Until now, there has been no easy method available to allow the investigator and Quality Assurance Manager to check the validity of their mechanical threshold measurements on mice or to compare their overall measurement technique with other institutions. The buckling force of individual filaments may be checked against laboratory scales but this takes no account of poor application technique or errors in the use, after testing, of the up-down or % response algorithms. The same is true if an Electronic Von Frey (EVF) system is used.
MouseCal is a novel validation tool which allows organisations to check the accuracy of the tester’s technique when measuring mechanical thresholds. It is also a valuable training aid for new operators in the use of filaments (or EVF) before they start work with animals. The tool may be used with all traditional von Frey filament sets and with EVF systems (such as MouseMet).
For filaments, the possible sources of error include:
- Bent or damaged filaments that buckle at the wrong force
- Poor operator technique when using the filaments
- Incorrect use of the up-down or % response algorithms, resulting in the wrong threshold value from the data.
For EVF systems, the possible sources of error include:
- Incorrect force calibration of the system
- Poor operator technique
- Use of an inappropriate system for the measurement (usually with too large a force range for mice).
Please watch the video and then read on for the principle of operation and an example of how it may be used to validate your mechanical threshold measurements.

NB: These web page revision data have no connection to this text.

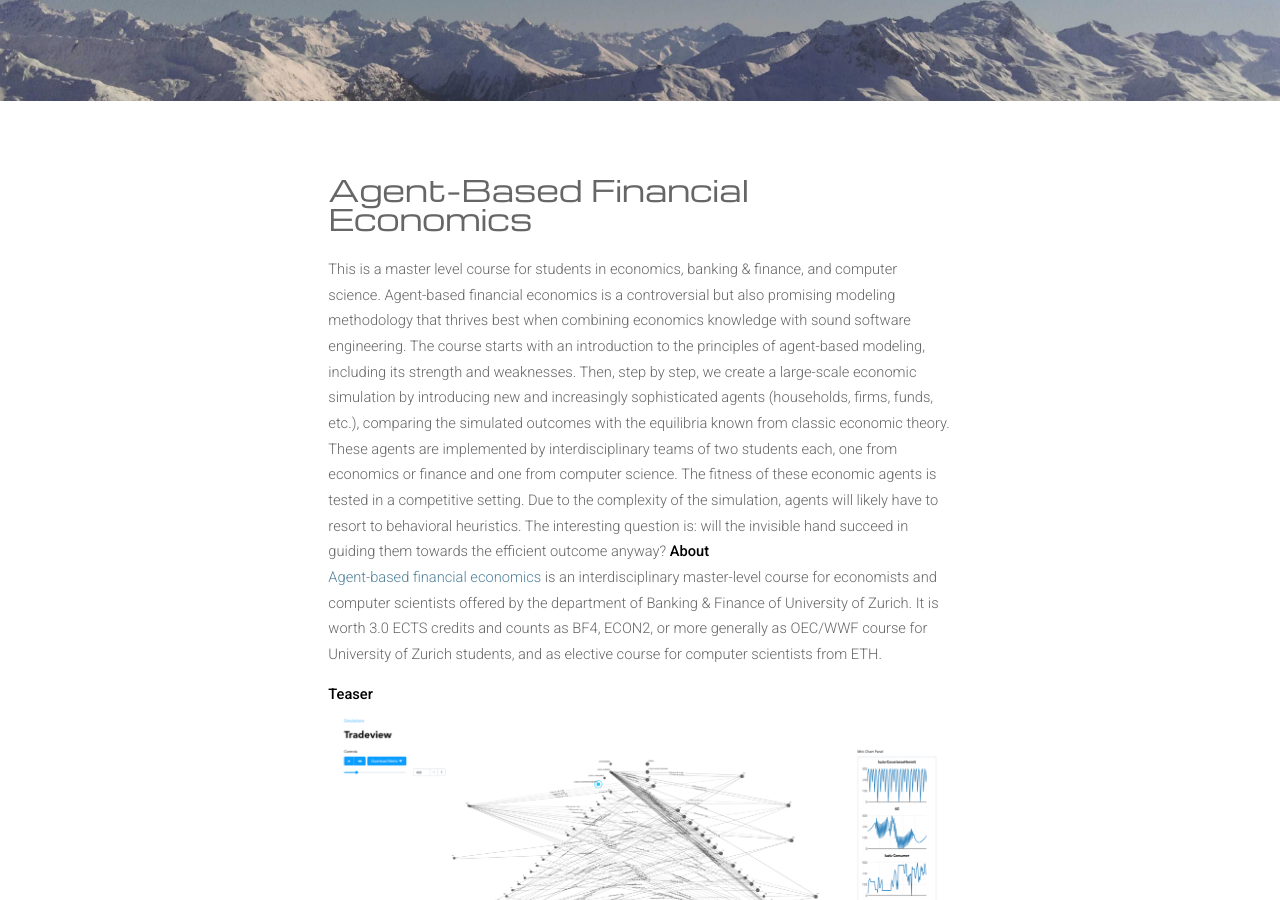
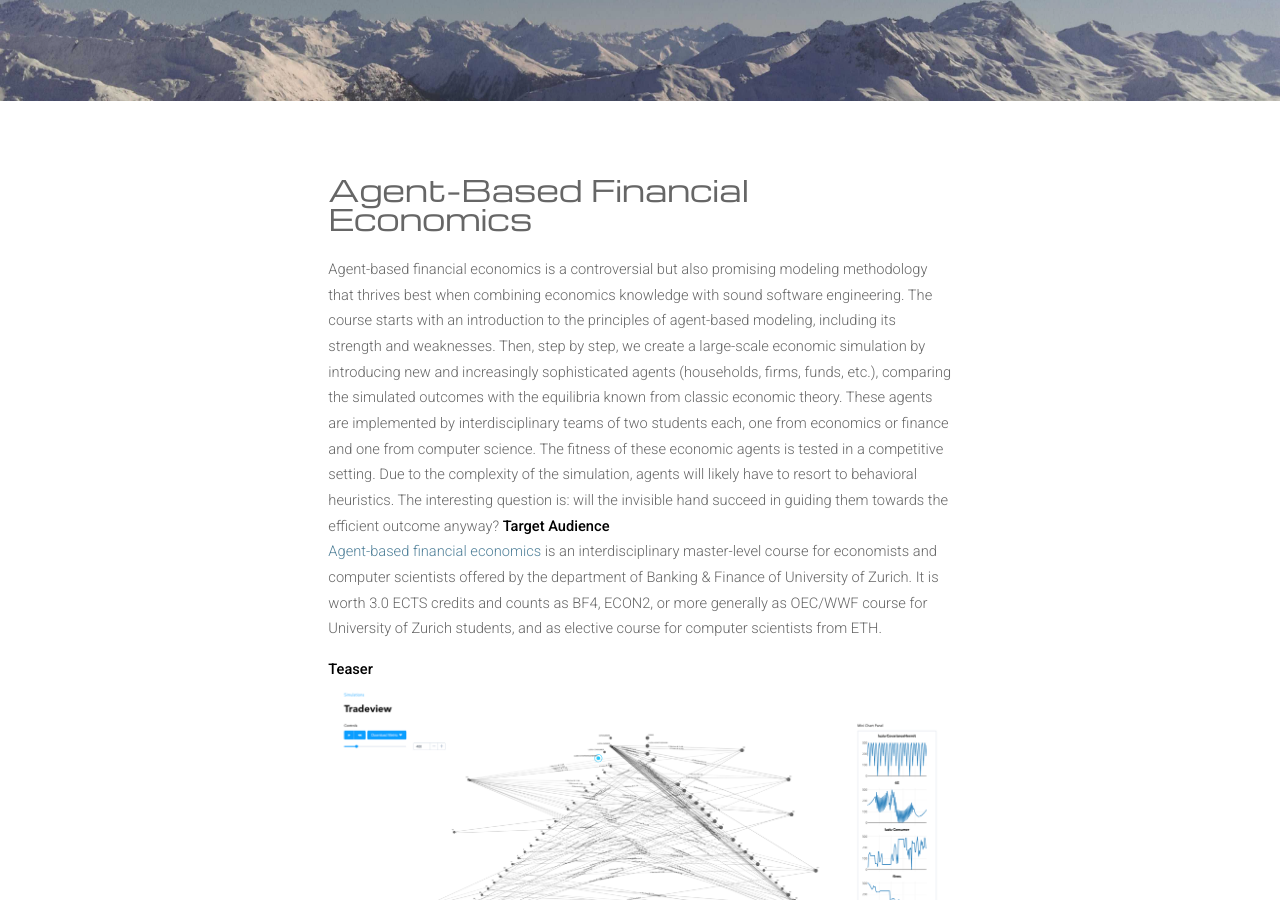
Before and after one commit to meisserecon/www, a Jekyll site: the page built from course.md, in a window 1280 px wide and 900 px high, scrolled down 380 px. Built offline with Jekyll 4.4.1, drawn with Linux system fonts in a browser that asks for light colours; nearby versions of some CDN libraries.

Commit message:
Update course.md

```diff
--- a/course.md
+++ b/course.md
@@ -3,10 +3,9 @@
 title: Agent-Based Financial Economics
 permalink: /course/
 ---
+Agent-based financial economics is a controversial but also promising modeling methodology that thrives best when combining economics knowledge with sound software engineering. The course starts with an introduction to the principles of agent-based modeling, including its strength and weaknesses. Then, step by step, we create a large-scale economic simulation by introducing new and increasingly sophisticated agents (households, firms, funds, etc.), comparing the simulated outcomes with the equilibria known from classic economic theory. These agents are implemented by interdisciplinary teams of two students each, one from economics or finance and one from computer science. The fitness of these economic agents is tested in a competitive setting. Due to the complexity of the simulation, agents will likely have to resort to behavioral heuristics. The interesting question is: will the invisible hand succeed in guiding them towards the efficient outcome anyway?
 
-This is a master level course for students in economics, banking & finance, and computer science. Agent-based financial economics is a controversial but also promising modeling methodology that thrives best when combining economics knowledge with sound software engineering. The course starts with an introduction to the principles of agent-based modeling, including its strength and weaknesses. Then, step by step, we create a large-scale economic simulation by introducing new and increasingly sophisticated agents (households, firms, funds, etc.), comparing the simulated outcomes with the equilibria known from classic economic theory. These agents are implemented by interdisciplinary teams of two students each, one from economics or finance and one from computer science. The fitness of these economic agents is tested in a competitive setting. Due to the complexity of the simulation, agents will likely have to resort to behavioral heuristics. The interesting question is: will the invisible hand succeed in guiding them towards the efficient outcome anyway?
-
-<b>About</b>
+<b>Target Audience</b>
 
 <p><a href="https://studentservices.uzh.ch/uzh/anonym/vvz/index.html#/modules/list/2017/003/50773378-50772427/details/SM/50857786">Agent-based financial economics</a> is an interdisciplinary master-level course for economists and computer scientists offered by the department of Banking & Finance of University of Zurich. It is worth 3.0 ECTS credits and counts as BF4, ECON2, or more generally as OEC/WWF course for University of Zurich students, and as elective course for computer scientists from ETH.</p>
 
```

MouseCal is the latest product from Topcat Metrology. As can be seen in the video, the see-saw arm has an over-centre action which mimics a mouse’s foot withdrawal. Practise is therefore required (as with an animal) to ensure that the filament (or EVF) is applied correctly. The force required to tip the arm also has a random component, to simulate the biological variation that always occurs with live subjects (a variation that is in fact necessary for up-down filament algorithms to work). The random variation in MouseCal is generated in software, applied electronically and has been carefully chosen to give a standard deviation similar to that from data on real mice. The tool therefore provides two validity, or quality, measures from each data point.
MouseCal will be available worldwide, initially for short term rent, with the aim of building up a database of information about the accuracy of mechanical threshold tests on mice. This information, showing the spread of measurements around each data point, will be available to all contributors, together with (in confidence) an indication of where the measurement made by each organisation sits within the spread. Four data points will initially be available, spanning the range of 1-4 grams force.
Participation will involve the following steps:
- PI (or QA manager) receives MouseCal with a set of test weights.
- The PI gives the equipment to the operator who, following the instructions given, measures the threshold force required to tip the arm for each of the masses in turn, and for the bare arm without any weight, using whatever method the organisation normally uses for mice. If using filaments and the up-down method then the algorithm (and method of applying it) for deriving the threshold force from the up-down sequence is also checked. If using an EVF system, then the usual number of readings at each time point are taken and averaged.
- The operator gives the PI their estimate of the mean and standard deviation for the threshold force of each weight.
- The PI returns MouseCal to Topcat. The four mean forces are entered into Topcat’s evolving database and compared with the values from the other contributors. For each force, the variation from the database mean is then reported to the PI.